There are two issues:
- How much we redistribute, i.e. how much goods and services the government offers to people without market income
- How we distribute, i.e. cash vs. in-kind benefits
Your last paragraph addresses (1), and here I agree that if we’re looking to maximize welfare per dollar, we should look to the poor in developing economies rather than the US, given they’re so much poorer. It’s why I give pretty much exclusively to GiveDirectly and Against Malaria Foundation, both of which focus on the extreme poor in Sub-Saharan Africa.
But concerns around how people will use cash, e.g. substance abuse, address (2). Here there’s no evidence that people use cash less responsibly than in-kind benefits, while there’s a mountain of evidence that in-kind benefits cost much more to administer, and in many cases people make better choices with cash than in-kind benefits.

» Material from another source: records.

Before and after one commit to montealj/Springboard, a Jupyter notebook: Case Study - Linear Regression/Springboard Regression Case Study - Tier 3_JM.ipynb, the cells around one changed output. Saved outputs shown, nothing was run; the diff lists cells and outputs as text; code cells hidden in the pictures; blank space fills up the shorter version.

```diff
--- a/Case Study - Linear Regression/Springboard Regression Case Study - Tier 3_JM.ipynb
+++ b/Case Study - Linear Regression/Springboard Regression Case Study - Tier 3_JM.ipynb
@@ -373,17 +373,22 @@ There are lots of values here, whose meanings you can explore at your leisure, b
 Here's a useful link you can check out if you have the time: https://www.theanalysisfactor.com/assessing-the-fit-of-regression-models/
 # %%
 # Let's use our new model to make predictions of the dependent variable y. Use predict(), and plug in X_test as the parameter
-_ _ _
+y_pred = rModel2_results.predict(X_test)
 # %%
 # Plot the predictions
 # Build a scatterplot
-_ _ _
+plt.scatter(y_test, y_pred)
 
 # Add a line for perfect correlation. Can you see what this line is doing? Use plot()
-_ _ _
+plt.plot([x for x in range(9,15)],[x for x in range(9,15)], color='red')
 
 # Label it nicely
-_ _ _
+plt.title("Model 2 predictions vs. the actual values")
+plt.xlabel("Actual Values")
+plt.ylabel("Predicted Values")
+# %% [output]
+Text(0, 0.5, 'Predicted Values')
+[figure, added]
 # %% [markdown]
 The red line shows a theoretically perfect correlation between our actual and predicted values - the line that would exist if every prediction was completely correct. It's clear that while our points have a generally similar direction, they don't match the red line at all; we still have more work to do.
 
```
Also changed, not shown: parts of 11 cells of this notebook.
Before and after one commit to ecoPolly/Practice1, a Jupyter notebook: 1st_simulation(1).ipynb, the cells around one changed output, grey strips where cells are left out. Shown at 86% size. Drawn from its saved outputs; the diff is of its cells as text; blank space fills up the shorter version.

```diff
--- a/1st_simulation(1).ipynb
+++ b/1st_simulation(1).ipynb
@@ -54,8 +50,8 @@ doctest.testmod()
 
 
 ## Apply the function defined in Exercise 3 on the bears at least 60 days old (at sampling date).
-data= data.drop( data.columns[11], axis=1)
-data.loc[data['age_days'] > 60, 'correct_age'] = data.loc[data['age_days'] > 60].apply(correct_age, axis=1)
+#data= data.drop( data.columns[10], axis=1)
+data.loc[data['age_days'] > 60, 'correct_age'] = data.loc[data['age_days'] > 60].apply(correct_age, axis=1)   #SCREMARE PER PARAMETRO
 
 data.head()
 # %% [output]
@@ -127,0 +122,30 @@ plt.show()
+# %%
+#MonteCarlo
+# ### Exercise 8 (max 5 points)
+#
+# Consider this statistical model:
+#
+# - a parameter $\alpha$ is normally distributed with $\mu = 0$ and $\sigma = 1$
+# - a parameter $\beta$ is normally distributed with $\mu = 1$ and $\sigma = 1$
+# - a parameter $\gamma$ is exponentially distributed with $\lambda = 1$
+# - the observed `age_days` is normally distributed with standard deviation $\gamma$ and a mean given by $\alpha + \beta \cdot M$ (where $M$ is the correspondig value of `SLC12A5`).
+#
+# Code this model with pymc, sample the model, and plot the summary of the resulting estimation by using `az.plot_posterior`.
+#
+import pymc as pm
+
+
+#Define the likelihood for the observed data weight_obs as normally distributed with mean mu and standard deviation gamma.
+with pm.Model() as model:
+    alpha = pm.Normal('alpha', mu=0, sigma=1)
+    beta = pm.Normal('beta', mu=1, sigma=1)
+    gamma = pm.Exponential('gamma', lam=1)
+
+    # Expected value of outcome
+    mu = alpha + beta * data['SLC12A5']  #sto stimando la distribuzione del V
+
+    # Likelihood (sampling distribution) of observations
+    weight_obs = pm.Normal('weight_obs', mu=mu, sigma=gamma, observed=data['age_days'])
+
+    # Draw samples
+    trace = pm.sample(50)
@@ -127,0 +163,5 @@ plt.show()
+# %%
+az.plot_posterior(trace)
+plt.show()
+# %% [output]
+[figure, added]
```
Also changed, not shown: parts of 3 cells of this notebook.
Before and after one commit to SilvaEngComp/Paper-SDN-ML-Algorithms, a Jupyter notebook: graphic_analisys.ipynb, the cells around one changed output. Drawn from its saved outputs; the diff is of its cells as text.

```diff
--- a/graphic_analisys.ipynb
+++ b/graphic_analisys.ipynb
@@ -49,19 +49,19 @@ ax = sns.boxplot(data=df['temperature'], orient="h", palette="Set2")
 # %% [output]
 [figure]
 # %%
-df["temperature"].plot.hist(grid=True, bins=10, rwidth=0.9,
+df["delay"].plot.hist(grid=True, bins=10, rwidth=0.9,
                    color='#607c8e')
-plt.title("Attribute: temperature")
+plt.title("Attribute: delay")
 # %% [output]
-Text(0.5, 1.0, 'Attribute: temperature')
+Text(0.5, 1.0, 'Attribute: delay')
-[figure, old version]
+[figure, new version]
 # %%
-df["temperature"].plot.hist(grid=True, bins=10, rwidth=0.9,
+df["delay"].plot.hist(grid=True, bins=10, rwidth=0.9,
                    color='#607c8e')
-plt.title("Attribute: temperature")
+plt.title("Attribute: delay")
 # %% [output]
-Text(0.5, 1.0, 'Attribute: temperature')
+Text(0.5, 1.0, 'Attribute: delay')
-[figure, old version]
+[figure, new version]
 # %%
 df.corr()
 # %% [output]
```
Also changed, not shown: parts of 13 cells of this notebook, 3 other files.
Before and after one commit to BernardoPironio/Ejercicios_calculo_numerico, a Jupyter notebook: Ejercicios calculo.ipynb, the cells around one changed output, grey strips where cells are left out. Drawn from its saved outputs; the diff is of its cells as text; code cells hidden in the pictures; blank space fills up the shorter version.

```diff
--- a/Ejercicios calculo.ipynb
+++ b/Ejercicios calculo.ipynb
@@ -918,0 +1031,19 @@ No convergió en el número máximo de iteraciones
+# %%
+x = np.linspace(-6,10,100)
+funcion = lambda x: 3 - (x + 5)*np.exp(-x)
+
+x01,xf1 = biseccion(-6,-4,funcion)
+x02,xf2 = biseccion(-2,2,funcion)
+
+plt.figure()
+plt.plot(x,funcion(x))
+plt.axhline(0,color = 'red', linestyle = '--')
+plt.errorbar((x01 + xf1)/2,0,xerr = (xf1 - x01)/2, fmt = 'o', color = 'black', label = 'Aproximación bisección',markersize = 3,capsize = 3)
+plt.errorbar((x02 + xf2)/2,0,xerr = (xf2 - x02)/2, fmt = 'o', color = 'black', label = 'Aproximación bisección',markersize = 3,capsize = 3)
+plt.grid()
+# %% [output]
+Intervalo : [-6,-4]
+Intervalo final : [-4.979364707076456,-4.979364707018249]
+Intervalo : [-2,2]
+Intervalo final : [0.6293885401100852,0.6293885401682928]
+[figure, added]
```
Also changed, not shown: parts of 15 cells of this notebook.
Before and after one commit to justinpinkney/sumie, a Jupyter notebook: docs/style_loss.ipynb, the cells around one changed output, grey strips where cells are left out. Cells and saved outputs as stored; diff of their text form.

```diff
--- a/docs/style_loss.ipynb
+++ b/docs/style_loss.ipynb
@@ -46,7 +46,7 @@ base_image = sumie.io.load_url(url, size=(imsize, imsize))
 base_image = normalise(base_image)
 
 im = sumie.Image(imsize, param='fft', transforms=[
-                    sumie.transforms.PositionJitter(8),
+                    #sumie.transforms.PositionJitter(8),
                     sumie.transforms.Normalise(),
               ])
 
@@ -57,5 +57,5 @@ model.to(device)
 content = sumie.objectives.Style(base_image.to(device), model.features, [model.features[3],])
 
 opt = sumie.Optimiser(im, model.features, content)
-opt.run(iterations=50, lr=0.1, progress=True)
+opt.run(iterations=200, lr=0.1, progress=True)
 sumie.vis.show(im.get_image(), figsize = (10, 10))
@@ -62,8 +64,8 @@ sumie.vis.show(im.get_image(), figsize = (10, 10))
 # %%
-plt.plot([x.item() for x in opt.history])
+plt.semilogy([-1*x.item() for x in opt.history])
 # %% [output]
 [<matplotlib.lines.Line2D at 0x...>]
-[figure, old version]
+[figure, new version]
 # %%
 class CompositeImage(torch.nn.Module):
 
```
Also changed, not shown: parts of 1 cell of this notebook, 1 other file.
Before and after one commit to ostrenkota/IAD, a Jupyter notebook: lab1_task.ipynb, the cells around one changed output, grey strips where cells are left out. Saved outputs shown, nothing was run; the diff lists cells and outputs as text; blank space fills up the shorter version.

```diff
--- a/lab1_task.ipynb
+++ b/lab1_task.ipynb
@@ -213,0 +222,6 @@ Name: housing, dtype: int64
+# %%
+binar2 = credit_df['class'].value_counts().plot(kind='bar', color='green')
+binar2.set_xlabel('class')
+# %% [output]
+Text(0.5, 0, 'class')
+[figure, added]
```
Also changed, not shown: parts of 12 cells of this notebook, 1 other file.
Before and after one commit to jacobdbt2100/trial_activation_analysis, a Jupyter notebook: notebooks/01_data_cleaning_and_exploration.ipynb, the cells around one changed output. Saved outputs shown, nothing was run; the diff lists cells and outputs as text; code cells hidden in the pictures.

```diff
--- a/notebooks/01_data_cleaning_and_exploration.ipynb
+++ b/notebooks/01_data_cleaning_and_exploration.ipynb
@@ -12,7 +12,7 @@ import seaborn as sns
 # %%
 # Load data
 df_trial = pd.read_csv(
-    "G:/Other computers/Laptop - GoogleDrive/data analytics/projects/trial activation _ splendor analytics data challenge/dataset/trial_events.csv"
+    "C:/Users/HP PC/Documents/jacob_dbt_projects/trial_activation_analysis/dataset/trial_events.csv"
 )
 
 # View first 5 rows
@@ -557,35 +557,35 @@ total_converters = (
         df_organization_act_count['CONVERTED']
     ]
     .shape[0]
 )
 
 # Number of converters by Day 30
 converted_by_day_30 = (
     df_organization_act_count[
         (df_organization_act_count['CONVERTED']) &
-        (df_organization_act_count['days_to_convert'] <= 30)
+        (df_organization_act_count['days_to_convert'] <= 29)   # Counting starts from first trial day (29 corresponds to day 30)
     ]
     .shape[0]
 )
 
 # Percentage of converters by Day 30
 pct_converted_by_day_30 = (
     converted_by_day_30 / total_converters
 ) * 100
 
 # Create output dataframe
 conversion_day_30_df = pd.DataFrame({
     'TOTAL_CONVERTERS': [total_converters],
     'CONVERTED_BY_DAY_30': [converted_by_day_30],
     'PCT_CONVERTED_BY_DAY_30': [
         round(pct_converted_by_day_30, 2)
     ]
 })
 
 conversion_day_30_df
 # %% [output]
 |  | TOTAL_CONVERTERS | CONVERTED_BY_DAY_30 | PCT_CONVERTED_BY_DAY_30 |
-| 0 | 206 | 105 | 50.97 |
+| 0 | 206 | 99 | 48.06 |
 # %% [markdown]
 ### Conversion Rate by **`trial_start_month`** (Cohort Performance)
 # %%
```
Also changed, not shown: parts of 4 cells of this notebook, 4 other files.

The basic income debate often gets into the realm of (1), but that’s a distraction. UBI doesn’t have to change the amount of redistribution; it does have to change the form. Many UBI advocates (including myself) would like to see more redistribution, but that’s a separate issue that can also be addressed by increasing budgets for programs like food stamps and Medicaid.